While there has been some criticism of the documentary’s take on the issue, as well as criticism of the funding of the non-profit itself, there is no doubt that the KONY 2012 campaign is viral marketing at its best. The video already has over 21 million views on YouTube and raising awareness of human rights violations is a commendable attribute for any organization.

However, if the millions of Americans now inspired by the social activism movement truly believe the KONY 2012 message that, “where you live shouldn’t determine if you live,” then I’m curious to see how many could recognize the name: “El Chapo.”

Joaquin “El Chapo” Guzman is the Mexican drug kingpin of an alliance between powerful drug traffickers known as the Sinaloa Cartel and is the most wanted man in the western hemisphere. Guzman and his cartel are responsible for numerous human rights violations that include kidnapping, torture, and public massacres of innocent civilians, all in the name of establishing dominance over other cartels as the major supplier of the illicit drug market. Additionally, in a desperate attempt to curb the violence between the drug cartels, the Mexican government and its military and police forces have been accused of human rights violations as well.

Communities in various regions of Mexico, especially in northern states nearer to the border, live in fear of losing loved ones to the chaos. Many are either enticed by the financial promise of the drug market not afforded to them through the regular job market or fall victim to the random acts of violence in the country.

With hopes of raising American awareness of the human rights violations in Juarez, Mexico, photographer Dominic Bracco II shot a documentary focusing on conditions there. REUTERS has also contributed to raising awareness with a visual documentation of life in Juarez. And in 201o, Ni Una Mas sought to raise awareness of the murders in Juarez as well as to remember all of the women who were victims of these crimes.

If Americans are serious about having a vested interest in raising awareness of human rights violations around the world, then they should first look in their country’s own back yard.
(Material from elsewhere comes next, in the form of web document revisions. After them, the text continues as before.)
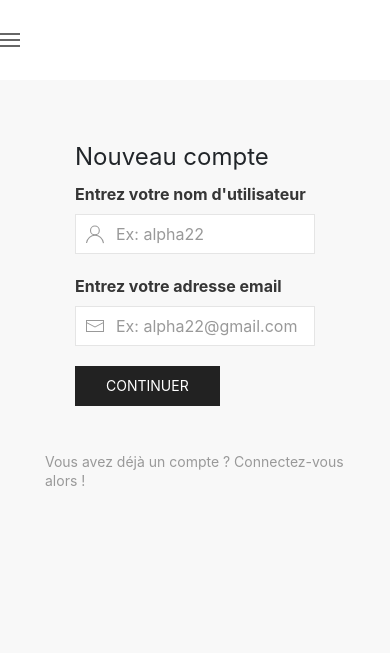
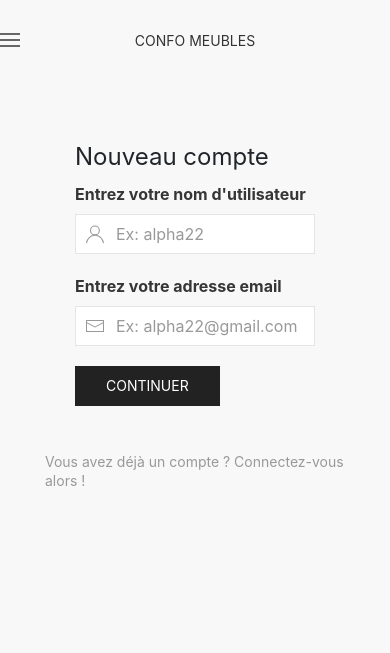
Before and after one commit to imhassane/karimvente, a Django app: page /accounts/signup/ in a window 390 px wide. Shown: the top 653 px of the page. Run offline with Django 3.2, Linux system fonts and the light colour scheme; some libraries are stand-ins or nearby versions.

Commit message:
Amélioration de la barre de navigation pour les mobiles

```diff
--- a/templates/general/navbar-sm.html
+++ b/templates/general/navbar-sm.html
@@ -1,8 +1,16 @@
-<div class="uk-offcanvas-content uk-hidden@s">
+<div class="uk-navbar-container uk-offcanvas-content uk-hidden@s" uk-navbar>
 
     <div class="uk-navbar-left">
         <a class="uk-navbar-toggle" uk-toggle="target: #offcanvas-nav-primary" uk-navbar-toggle-icon href="#"></a>
-     </div>
+    </div>
+
+    <div class="uk-navbar-center">
+        <ul class="uk-navbar-nav">
+            <li class="uk-active">
+                <a href="{% url 'main:home' %}" class="my-title">Confo Meubles</a>
+            </li>
+        </ul>
+    </div>
 
     <div id="offcanvas-nav-primary" uk-offcanvas="mode: reveal; overlay: true">
         <div class="uk-offcanvas-bar uk-flex uk-flex-column">
@@ -21,7 +29,7 @@
                 <li><a href="{% url 'accounts:signup' %}"><span class="uk-margin-small-right" uk-icon="icon: user"></span> Nouveau compte</a></li>
 
                 <li class="uk-nav-header">Contact</li>
-                <li><a href="#"><span class="uk-margin-small-right" uk-icon="icon: mail"></span> Service client</a></li>
+                <li><a href="{% url 'contact:home' %}"><span class="uk-margin-small-right" uk-icon="icon: mail"></span> Service client</a></li>
             </ul>
 
         </div>
```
While no one is arguing what is, or is not, newsworthy, or which crimes merit more attention from the international community; Americans supporting the KONY 2012 campaign should also take the time to consider and raise awareness of the human rights violations occurring in Mexico, and in other regions of the world, partially as a direct result of some of their government’s own policies.


This article originally appeared in Being Latino.